Eamonn Walker as Othello, Othello, Shakespeare's Globe on Screen (2008-2015)

Clint Dyer’s 2022 production for the National Theatre countered this aspect of the play’s dramaturgy by giving Paul Hilton’s Iago an onstage audience for his soliloquies. This chorus seems to be a figment of Iago’s own imagination. He wakes them up, one by one, as he touches them, and they pay him such direct, unwavering attention – at one point, leaning forward as a group to hear what he has to say – that it is not hard to interpret them as Iago’s wish-fulfilment fantasy, a manifestation of the sort of recognition he believes he deserves but does not get in life. Though Hilton’s Iago also addresses the theatre audience here, there is less of a sense that they are complicit in his plans. It is the onstage chorus, not the real audience, who nod in eerie approval of Iago’s scheme – the audience Iago wishes he were addressing, rather than the actual audience who sit before him in the theatre.

Paul Hilton as Iago, Othello, National Theatre Collection 3

Antony and Cleopatra : Cleopatra – “You’re caught!”

Another dramaturgical problem presents itself in Shakespeare’s distribution of soliloquies. In many plays, for example – though by no means all – the soliloquies are predominantly spoken by male characters.

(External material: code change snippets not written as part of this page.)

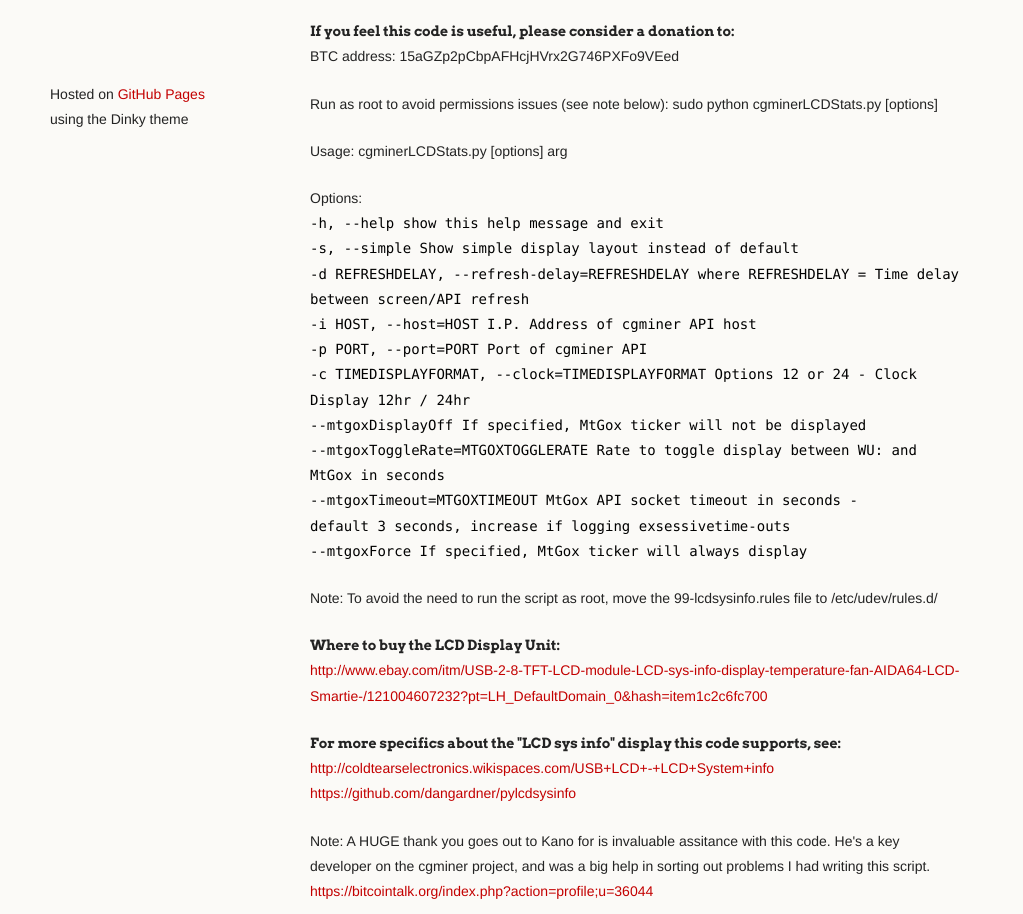
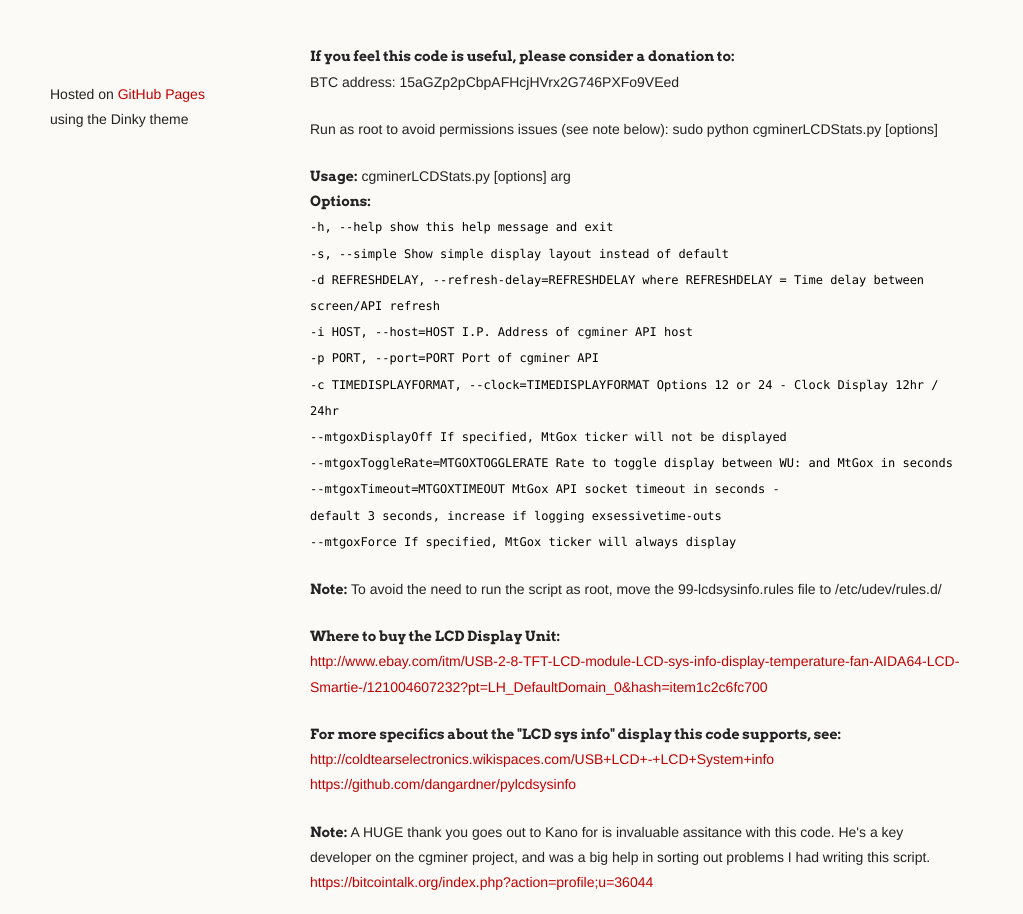
Before and after one commit to cardcomm/cgminerLCDStats, a plain HTML site: page index.html in a window 1280 px wide. Shown: the part 636-1550 px from the top of the page, without its empty margins (0-1023 px from the left). Drawn offline with Linux system fonts and the light colour scheme.

Commit message:
General Updates

```diff
--- a/index.html
+++ b/index.html
@@ -33,9 +33,9 @@
         <h1>
 <a name="cgminerlcdstats" class="anchor" href="#cgminerlcdstats"><span class="octicon octicon-link"></span></a>cgminer LCD Stats</h1>
 
-<p>Simple script to get data from cgminer API and display it on the "LCD System Info" display. The script now shows an MtGox price ticker alternating on the line with the WU: cgminer stats. There is a delay of a few seconds when updating the ticker. Under no circumstances should it be used for time sensitive activities such as trading.  It is provided only as a convenience for the user.</p>
+<p class="startBlock">Simple script to get data from cgminer API and display it on the "LCD System Info" display. The script now shows an MtGox price ticker alternating on the line with the WU: cgminer stats. There is a delay of a few seconds when updating the ticker. Under no circumstances should it be used for time sensitive activities such as trading.  It is provided only as a convenience for the user.</p>
 
-<p>See links below for where you can purchase the display used for this project. </p>
+<p class="startBlock">See links below for where you can purchase the display used for this project. </p>
 
 <img src="https://raw.github.com/cardcomm/cgminerLCDStats/master/lcd_and_pi-small.jpg"></img>
 
@@ -44,17 +44,17 @@
 
 <p>Run as root to avoid permissions issues (see note below): sudo python cgminerLCDStats.py [options]</p>
 
-<p>Usage: cgminerLCDStats.py [options] arg                                                                                                                                                            </p>
+<p><h6>Usage:</h6> cgminerLCDStats.py [options] arg</br>
 
-<p>Options:<br><code>-h, --help            show this help message and exit</code><br><code>-s, --simple          Show simple display layout instead of default</code><br><code>-d REFRESHDELAY, --refresh-delay=REFRESHDELAY  where  REFRESHDELAY = Time delay between screen/API refresh</code><br><code>-i HOST, --host=HOST  I.P. Address of cgminer API host</code><br><code>-p PORT, --port=PORT  Port of cgminer API</code><br><code>-c TIMEDISPLAYFORMAT, --clock=TIMEDISPLAYFORMAT  Options 12 or 24 - Clock Display 12hr / 24hr</code><br><code>--mtgoxDisplayOff     If specified, MtGox ticker will not be displayed</code><br><code>--mtgoxToggleRate=MTGOXTOGGLERATE  Rate to toggle display between WU: and MtGox in seconds</code><br><code>--mtgoxTimeout=MTGOXTIMEOUT  MtGox API socket timeout in seconds -</code><br><code>default 3 seconds, increase if logging exsessivetime-outs</code><br><code>--mtgoxForce          If specified, MtGox ticker will always display</code>  </p>
+<h6>Options:</h6><br><code>-h, --help            show this help message and exit</code><br><code>-s, --simple          Show simple display layout instead of default</code><br><code>-d REFRESHDELAY, --refresh-delay=REFRESHDELAY  where  REFRESHDELAY = Time delay between screen/API refresh</code><br><code>-i HOST, --host=HOST  I.P. Address of cgminer API host</code><br><code>-p PORT, --port=PORT  Port of cgminer API</code><br><code>-c TIMEDISPLAYFORMAT, --clock=TIMEDISPLAYFORMAT  Options 12 or 24 - Clock Display 12hr / 24hr</code><br><code>--mtgoxDisplayOff     If specified, MtGox ticker will not be displayed</code><br><code>--mtgoxToggleRate=MTGOXTOGGLERATE  Rate to toggle display between WU: and MtGox in seconds</code><br><code>--mtgoxTimeout=MTGOXTIMEOUT  MtGox API socket timeout in seconds -</code><br><code>default 3 seconds, increase if logging exsessivetime-outs</code><br><code>--mtgoxForce          If specified, MtGox ticker will always display</code>  </p>
 
-<p>Note: To avoid the need to run the script as root, move the 99-lcdsysinfo.rules file to /etc/udev/rules.d/</p>
+<p><h6>Note:</h6> To avoid the need to run the script as root, move the 99-lcdsysinfo.rules file to /etc/udev/rules.d/</p>
 
 <p><h4>Where to buy the LCD Display Unit:<h4></h4><br><a href="http://www.ebay.com/itm/USB-2-8-TFT-LCD-module-LCD-sys-info-display-temperature-fan-AIDA64-LCD-Smartie-/121004607232?pt=LH_DefaultDomain_0&amp;hash=item1c2c6fc700">http://www.ebay.com/itm/USB-2-8-TFT-LCD-module-LCD-sys-info-display-temperature-fan-AIDA64-LCD-Smartie-/121004607232?pt=LH_DefaultDomain_0&amp;hash=item1c2c6fc700</a></p>
 
 <p><h4>For more specifics about the "LCD sys info" display this code supports, see:<br></h4><a href="http://coldtearselectronics.wikispaces.com/USB+LCD+-+LCD+System+info">http://coldtearselectronics.wikispaces.com/USB+LCD+-+LCD+System+info</a><br><a href="https://github.com/dangardner/pylcdsysinfo">https://github.com/dangardner/pylcdsysinfo</a></p>
 
-<p>Note: A HUGE thank you goes out to Kano for is invaluable assitance with this code.
+<p><h6>Note:</h6> A HUGE thank you goes out to Kano for is invaluable assitance with this code.
       He's a key developer on the cgminer project, and was a big help in sorting out problems I had writing this script.
       <a href="https://bitcointalk.org/index.php?action=profile;u=36044">https://bitcointalk.org/index.php?action=profile;u=36044</a></p>
 
--- a/stylesheets/styles.css
+++ b/stylesheets/styles.css
@@ -70,10 +70,16 @@ h3 {
 	font-size: 18px;
 }
 
-h4, h5, h6 {
+h4, h5	{
 	display: inline;
 	font-family: Arvo, Monaco, serif;
 	font-weight: 700;
+}
+
+h6 {
+	display: inline;
+	font-family: Arvo, Monaco, serif;
+	font-weight: bold;
 }
 
 a {
@@ -156,7 +162,7 @@ img {
 code, pre {
 	font-family: Monaco, "Bitstream Vera Sans Mono", "Lucida Console", Terminal, monospace;
   color:#000;
-  font-size:14px;
+  font-size:12px;
 }
 
 pre {
@@ -224,6 +230,10 @@ header {
 }
 
 p.header {
+	font-size: 16px;
+}
+
+p.startBlock {
 	font-size: 16px;
 }
 
```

Iago and Othello, for instance, are given multiple opportunities to share their thoughts and feelings with the audience, but Desdemona gets a paltry three lines of soliloquy (4.2.109-11). In Antony and Cleopatra, the direct address is dominated by Antony and his right-hand man Enobarbus – Cleopatra gets no more than two brief asides (1.1.42-5 and 3.13.160), and even these are not necessarily played out to the audience. The effect of such unevenness can be to present the events of the play through a “male gaze”, inviting audiences to share the subjectivity of the soliloquising men but to view the female characters from an external perspective which is less interested in their interior lives. Productions can, however, counter such dramaturgical bias by finding opportunities for direct contact with the audience during other speeches. In this 2014 production of Antony and Cleopatra at Shakespeare’s Globe, for example, Eve Best’s Cleopatra shares her delight in her seductive capabilities with the audience – but in her clowning with spectators, she makes them complicit in her strategies, rather than, as might be the case in a less interactive production, being objectified and displayed for the audience’s judgment.

Eve Best as Cleopatra, Antony and Cleopatra, Shakespeare's Globe on Screen (2008-2015)

As these brief examples indicate, Shakespeare’s texts are open to a variety of different effects. Choosing to address spectators directly at key moments – or, indeed, choosing not to – can have profound implications for the interpretation of the play as a whole. The videos availables in Drama Online’s collection offer a wealth of performances that illustrate the effects of such decisions.


Escolme, Bridget (2005) Talking to the Audience: Shakespeare, Performance, Self, London & New York: Routledge.

All quotations from Shakespeare are from the Arden Third Series editions available on Drama Online.

Visit our Previously Featured Content page to view other topics including Interpreting Shakespeare: Discover the First Folio, The Plays of Caryl Churchill, Women in Shakespeare, Drama without Borders: Stories of migrants and refugees, The Climate Crisis in Theatre, Black British Playwrights, and LGBTQ+ Playwrights.